Task description >> Count the lines below that contain "covers". Give only the number.

Data excerpts >>
----

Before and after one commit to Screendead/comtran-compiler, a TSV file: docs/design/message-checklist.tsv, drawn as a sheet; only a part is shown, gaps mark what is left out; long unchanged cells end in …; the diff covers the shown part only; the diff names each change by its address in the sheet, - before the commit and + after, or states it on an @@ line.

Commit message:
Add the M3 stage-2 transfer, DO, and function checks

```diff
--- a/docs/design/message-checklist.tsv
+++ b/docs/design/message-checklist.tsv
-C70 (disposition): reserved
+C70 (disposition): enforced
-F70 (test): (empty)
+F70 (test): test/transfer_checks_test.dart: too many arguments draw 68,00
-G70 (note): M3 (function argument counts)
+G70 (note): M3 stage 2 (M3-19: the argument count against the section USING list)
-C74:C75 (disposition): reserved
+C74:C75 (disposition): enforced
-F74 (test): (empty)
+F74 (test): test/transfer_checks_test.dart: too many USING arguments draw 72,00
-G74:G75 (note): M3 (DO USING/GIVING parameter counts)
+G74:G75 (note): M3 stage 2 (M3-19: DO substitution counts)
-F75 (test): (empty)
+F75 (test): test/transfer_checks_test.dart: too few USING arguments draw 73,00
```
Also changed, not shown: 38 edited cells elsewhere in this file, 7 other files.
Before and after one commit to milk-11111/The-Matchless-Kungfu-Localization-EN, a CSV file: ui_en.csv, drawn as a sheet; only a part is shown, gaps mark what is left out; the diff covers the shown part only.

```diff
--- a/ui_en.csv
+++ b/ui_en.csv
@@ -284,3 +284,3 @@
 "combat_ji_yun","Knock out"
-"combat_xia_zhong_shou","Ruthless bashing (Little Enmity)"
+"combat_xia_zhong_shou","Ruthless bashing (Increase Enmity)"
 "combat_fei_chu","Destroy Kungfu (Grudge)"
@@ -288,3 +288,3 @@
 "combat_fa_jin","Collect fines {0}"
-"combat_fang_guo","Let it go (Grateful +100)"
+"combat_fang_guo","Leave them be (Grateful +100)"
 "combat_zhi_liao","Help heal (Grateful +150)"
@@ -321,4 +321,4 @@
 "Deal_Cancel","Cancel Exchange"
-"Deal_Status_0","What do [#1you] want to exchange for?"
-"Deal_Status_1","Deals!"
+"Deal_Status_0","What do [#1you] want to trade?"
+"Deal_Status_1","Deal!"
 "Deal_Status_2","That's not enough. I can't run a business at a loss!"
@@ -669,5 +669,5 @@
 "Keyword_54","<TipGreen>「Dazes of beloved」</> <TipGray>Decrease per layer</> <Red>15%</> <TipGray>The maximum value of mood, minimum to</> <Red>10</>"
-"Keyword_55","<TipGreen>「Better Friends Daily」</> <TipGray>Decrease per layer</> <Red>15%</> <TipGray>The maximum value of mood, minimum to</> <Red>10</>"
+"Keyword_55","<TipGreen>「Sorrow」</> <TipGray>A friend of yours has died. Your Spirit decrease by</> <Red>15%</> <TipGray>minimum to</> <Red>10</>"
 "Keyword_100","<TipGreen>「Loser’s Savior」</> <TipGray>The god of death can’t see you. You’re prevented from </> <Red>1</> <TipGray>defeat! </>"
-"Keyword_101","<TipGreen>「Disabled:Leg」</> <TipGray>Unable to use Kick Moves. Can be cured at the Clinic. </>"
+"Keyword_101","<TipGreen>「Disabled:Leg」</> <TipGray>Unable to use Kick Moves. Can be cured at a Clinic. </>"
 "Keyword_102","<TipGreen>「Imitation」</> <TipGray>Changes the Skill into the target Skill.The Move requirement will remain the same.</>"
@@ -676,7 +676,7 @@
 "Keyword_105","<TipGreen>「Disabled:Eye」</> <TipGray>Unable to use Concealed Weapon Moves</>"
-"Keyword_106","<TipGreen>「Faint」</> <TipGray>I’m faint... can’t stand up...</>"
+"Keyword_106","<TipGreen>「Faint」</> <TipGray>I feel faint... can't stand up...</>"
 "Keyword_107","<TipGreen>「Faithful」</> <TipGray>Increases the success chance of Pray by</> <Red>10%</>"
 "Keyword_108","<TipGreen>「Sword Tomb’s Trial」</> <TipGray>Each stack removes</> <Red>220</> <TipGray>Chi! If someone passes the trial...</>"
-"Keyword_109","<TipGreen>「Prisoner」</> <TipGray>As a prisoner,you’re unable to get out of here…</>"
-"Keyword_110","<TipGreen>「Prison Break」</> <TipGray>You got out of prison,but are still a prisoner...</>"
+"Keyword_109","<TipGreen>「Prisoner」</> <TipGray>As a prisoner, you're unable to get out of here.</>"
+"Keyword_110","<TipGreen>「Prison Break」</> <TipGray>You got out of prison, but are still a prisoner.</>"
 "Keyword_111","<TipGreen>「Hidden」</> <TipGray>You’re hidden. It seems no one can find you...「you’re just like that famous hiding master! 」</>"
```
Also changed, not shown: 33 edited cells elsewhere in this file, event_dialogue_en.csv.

----

Response to the task >> 2